It’s January, which means its almost Inauguration Day.
It was a tumultuous election season that didn’t end until mid-December for some of us (particularly MI, PA, and WI residents).
Michigan held a statewide hand ballot recount for three days before the courts prevented its completion. I had the privilege to volunteer at a county recount site as an attorney for Jill Stein’s campaign. Half of my job was to ensure that county workers followed state election law; the second half was arguing with other attorneys over whether a pen mark was a vote or just a stray pen mark (that was seriously a huge issue).
But I also found the experience to be incredibly informative on how we, as HR professionals, can improve our workplace effectiveness in 2017. While the recount could be viewed as a formality that may never happen again, it gave us three ways to help our organizations achieve real business goals.
This is the first segment in a two-part Lessons series. Part 2 can be found here.
Think about an important work task you perform on a regular basis. When was the last time you evaluated the process for completing it? Is the procedure documented somewhere?
Process audits are imperative for organizational success. Employees perform tasks that may at first seem routine and established, but likely could be made more effective or efficient through a simple process evaluation.
Before 2016, Michigan had not held a statewide ballot recount since 1968 (election on whether to accept daylight savings time; the issue lost by about 500 votes), long before the current ballot-scanning machines were used. Recounts require officials to look at every ballot properly cast on Election Day, and determine whether the results reported by the machines match a hand count tally. The entire effort is designed to audit a particular Election Day task – the step where optical scanner machines accurately count the ballots.
During this recount, officials discovered problems with Election Day procedures stemming from ineffective pollworker training (see Part 2 of this series). For example, some precincts were unrecountable because pollworkers erroneously placed bad ballots (known as “spoiled ballots”) in the good ballot pile. Since you can’t tell which ballots are the bad ones (they all look the same), you can’t legally recount any ballots in that pile.
While the hundreds of state and county workers hustled to hand count millions of ballots, we learned how the entire recount process works – including court involvement, hidden costs, personnel needs, time constraints, and political pressures. We saw gaps in the recount process – areas with higher risks of failure or inaccuracy.

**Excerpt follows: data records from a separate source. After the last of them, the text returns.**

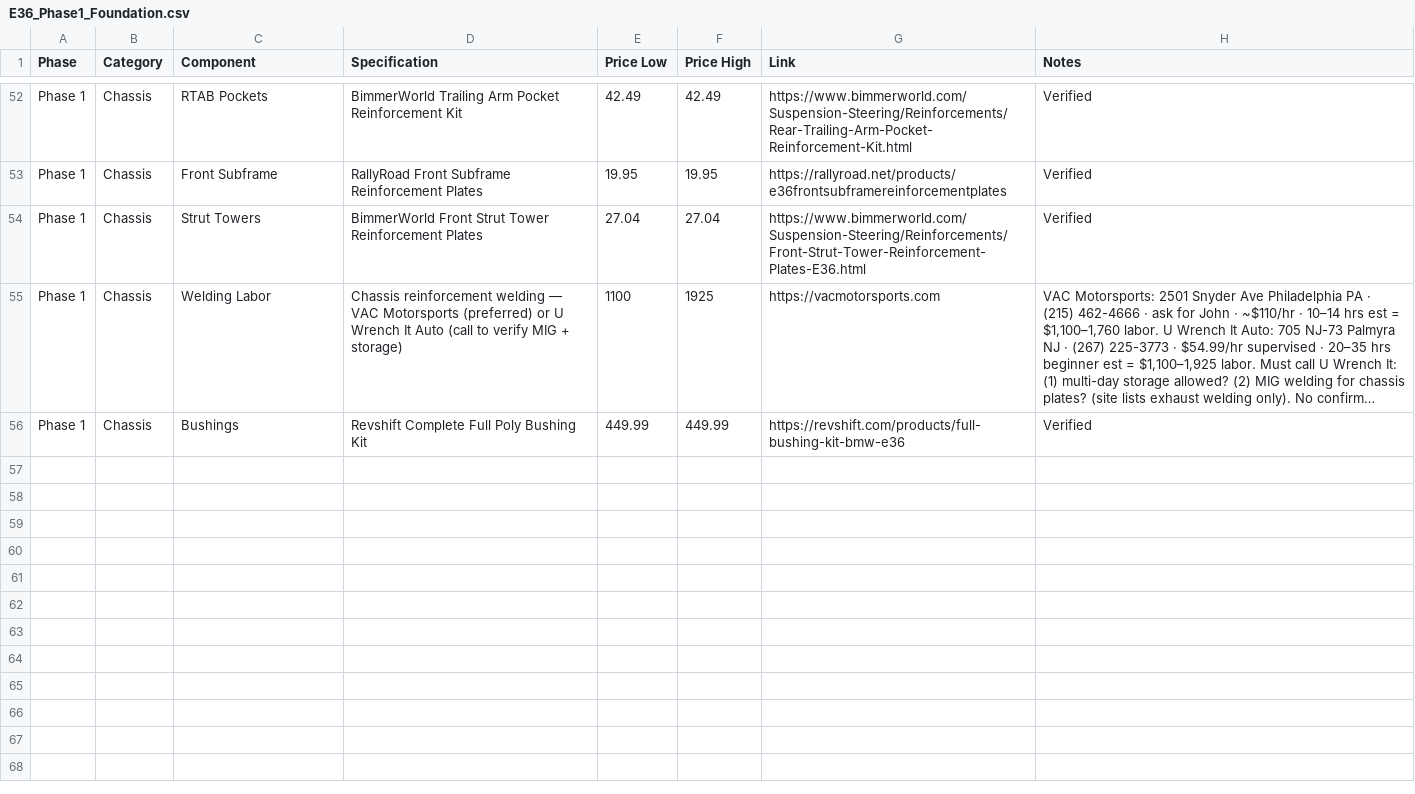
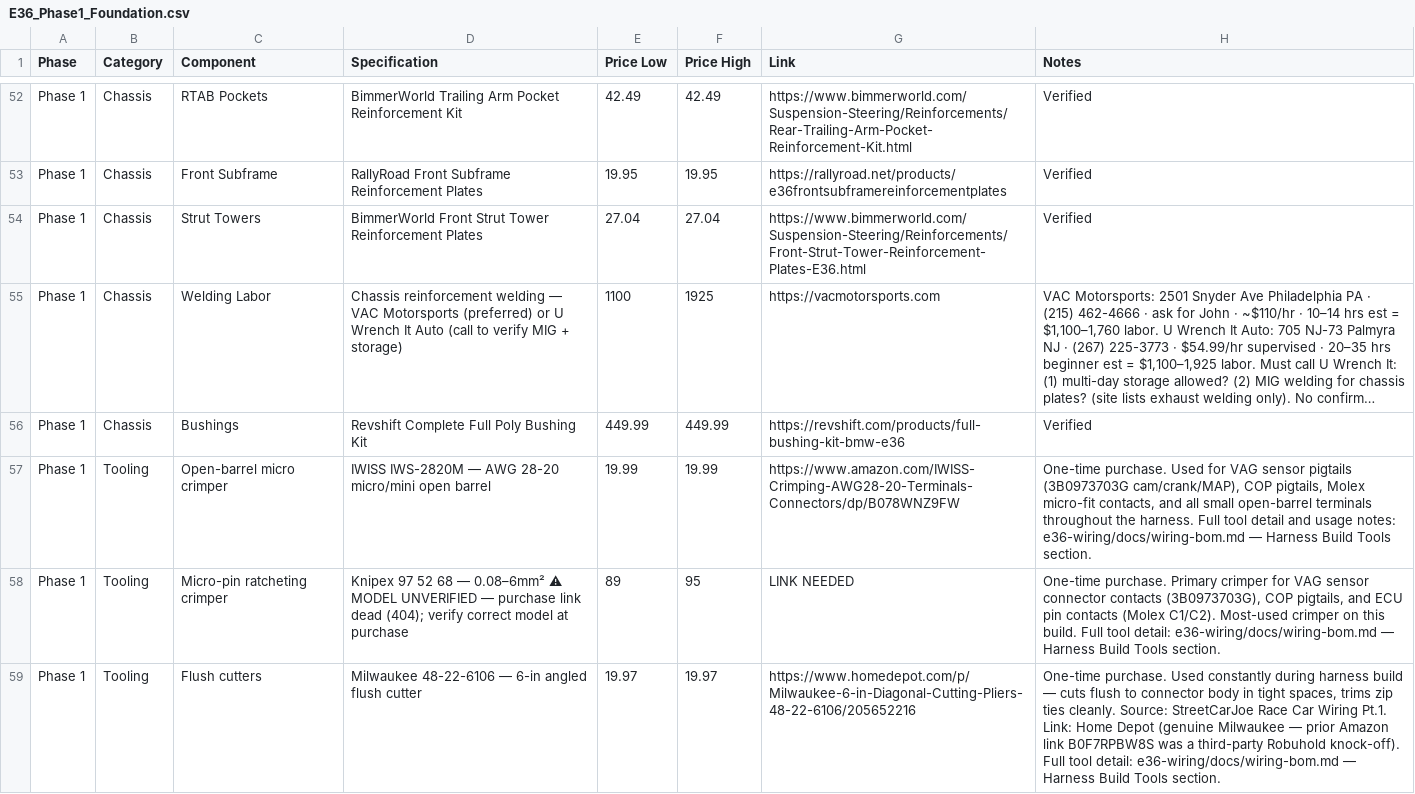
Before and after one commit to wesleyxcooper/e36-build-docs, a CSV file: E36_CSVs/E36_Phase1_Foundation.csv, drawn as a sheet; only a part is shown, gaps mark what is left out; long unchanged cells end in …; the diff covers the shown part only; the diff names each change by its address in the sheet, - before the commit and + after, or states it on an @@ line.

Commit message:
docs: add and correct wiring tooling rows in Phase1 CSV
First-time commit of Tooling category rows (added in prior session but
not committed). Rows include verified purchase links and prices:

- IWISS IWS-2820M: Amazon B078WNZ9FW, $19.99 (verified correct)
- Knipex 97 52 68: flagged as model unverified; Amazon ASIN B001B0IXSW dead
- Milwaukee 48-22-6106: Home Depot 205652216 at $19.97 (corrected from
  Amazon knock-off B0F7RPBW8S — Robuhold brand, not genuine Milwaukee)
- Astro Pneumatic 1442: Amazon B003TODXQW; price corrected to $70.99
  (was $30–40, incorrect)
- Deutsch HDT-48-00: correct Deutsch-specified solid barrel crimper replacing
  "Daniels DMC TL-10" (that PN does not exist); $350–465 genuine or $169
  JRready equivalent; link: deutschconnector.com
- Moroso 74108: Amazon B01GWD2XUS, $101 (verified correct, no change)

```diff
--- a/E36_CSVs/E36_Phase1_Foundation.csv
+++ b/E36_CSVs/E36_Phase1_Foundation.csv
+row 57: Phase 1 | Tooling | Open-barrel micro crimper | IWISS IWS-2820M — AWG 28-20 micro/mini open barrel | 19.99 | 19.99 | https://www.amazon.com/IWISS-Crimping-AWG28-20-Terminals-Connectors/dp/B078WNZ9FW | One-time purchase. Used for VAG sensor pigtails (3B0973703G cam/crank/MAP), COP pigtails, Molex micro-fit contacts, and all small open-barrel terminals throughout the harness. Full tool detail and usage notes: e36-wiring/docs/wiring-bom.md — Harness Build Tools section.
+row 58: Phase 1 | Tooling | Micro-pin ratcheting crimper | Knipex 97 52 68 — 0.08–6mm² ⚠ MODEL UNVERIFIED — purchase link dead (404); verify correct model at purchase | 89 | 95 | LINK NEEDED | One-time purchase. Primary crimper for VAG sensor connector contacts (3B0973703G), COP pigtails, and ECU pin contacts (Molex C1/C2). Most-used crimper on this build. Full tool detail: e36-wiring/docs/wiring-bom.md — Harness Build Tools section.
+row 59: Phase 1 | Tooling | Flush cutters | Milwaukee 48-22-6106 — 6-in angled flush cutter | 19.97 | 19.97 | https://www.homedepot.com/p/Milwaukee-6-in-Diagonal-Cutting-Pliers-48-22-6106/205652216 | One-time purchase. Used constantly during harness build — cuts flush to connector body in tight spaces, trims zip ties cleanly. Source: StreetCarJoe Race Car Wiring Pt.1. Link: Home Depot (genuine Milwaukee — prior Amazon link B0F7RPBW8S was a third-party Robuhold knock-off). Full tool detail: e36-wiring/docs/wiring-bom.md — Harness Build Tools section.
```
Also changed, not shown: 3 added rows elsewhere in this file.
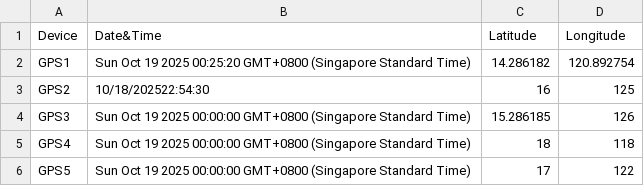
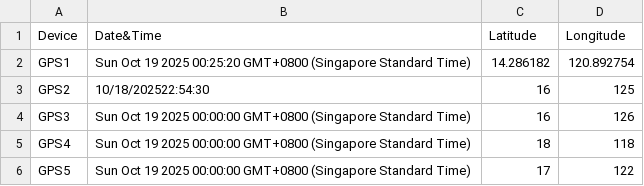
Before and after one commit to johnK014/gpsdata, a CSV file: GPSDataa.csv, drawn as a sheet.

Commit message:
Update CSV from Google Sheets

```diff
--- a/GPSDataa.csv
+++ b/GPSDataa.csv
@@ -3,3 +3,3 @@ GPS1,Sun Oct 19 2025 00:25:20 GMT+0800 (Singapore Standard Time),14.286182,120.8
 GPS2,10/18/202522:54:30,16,125
-GPS3,Sun Oct 19 2025 00:00:00 GMT+0800 (Singapore Standard Time),15.286185,126
+GPS3,Sun Oct 19 2025 00:00:00 GMT+0800 (Singapore Standard Time),16,126
 GPS4,Sun Oct 19 2025 00:00:00 GMT+0800 (Singapore Standard Time),18,118
```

The State Board of Canvassers and county clerks found ways to improve election and post-election processes. It was a very enlightening experience for the state of Michigan.
Everyone was there to audit the Election Day ballot count; but what ended up happening was much bigger. As this was the largest recount in state history, the effort gave state and county officials (as well as the public) a chance to fully review the process for conducting a statewide recount. They will be more prepared for future recounts because of what was learned here. In essence, we participated in an audit of the recount process while auditing the ballot total – a process audit of a process audit.
How often do you perform process audits? Do you have a library of Standard Operating Procedures (SOPs) you can review? What processes do you and your employers routinely perform that are not written down? How can you improve routine tasks?
We spend a lot of time assessing job descriptions and restructuring positions, but we need to focus on the tasks as well. It is vital to periodically take a quality improvement approach to our common work tasks and processes.
Factory line supervisors do this all the time, searching for faster and more effective ways to turn a ratchet or attach a screw. UPS improved delivery times by engineering a specific process for drivers to get out of their trucks. Task audits are fundamental to the success of those organizations, and it is just as important for office-based jobs.
For example, we can audit our basic HR department tasks and processes. How do your recruiters arrange candidate interviews? How do you document the results of an employee discipline decision? Think about even the most fundamental office tasks. How do you answer the phone? Do these processes work the way we want them to? Audit!
Start by writing down the tasks you do as part of your job, and note which tasks have written procedures. What tasks do you think could be made more efficient? Evaluate those processes, and create a written SOP for the tasks without one (bonus effect: your successor will greatly appreciate these). Then move on to the tasks performed by others in your department.
Don’t be afraid to open your basic tasks and processes to scrutiny. Evaluation leads to improvement; developing your organization’s efficiency and effectiveness directly increases its chance for success.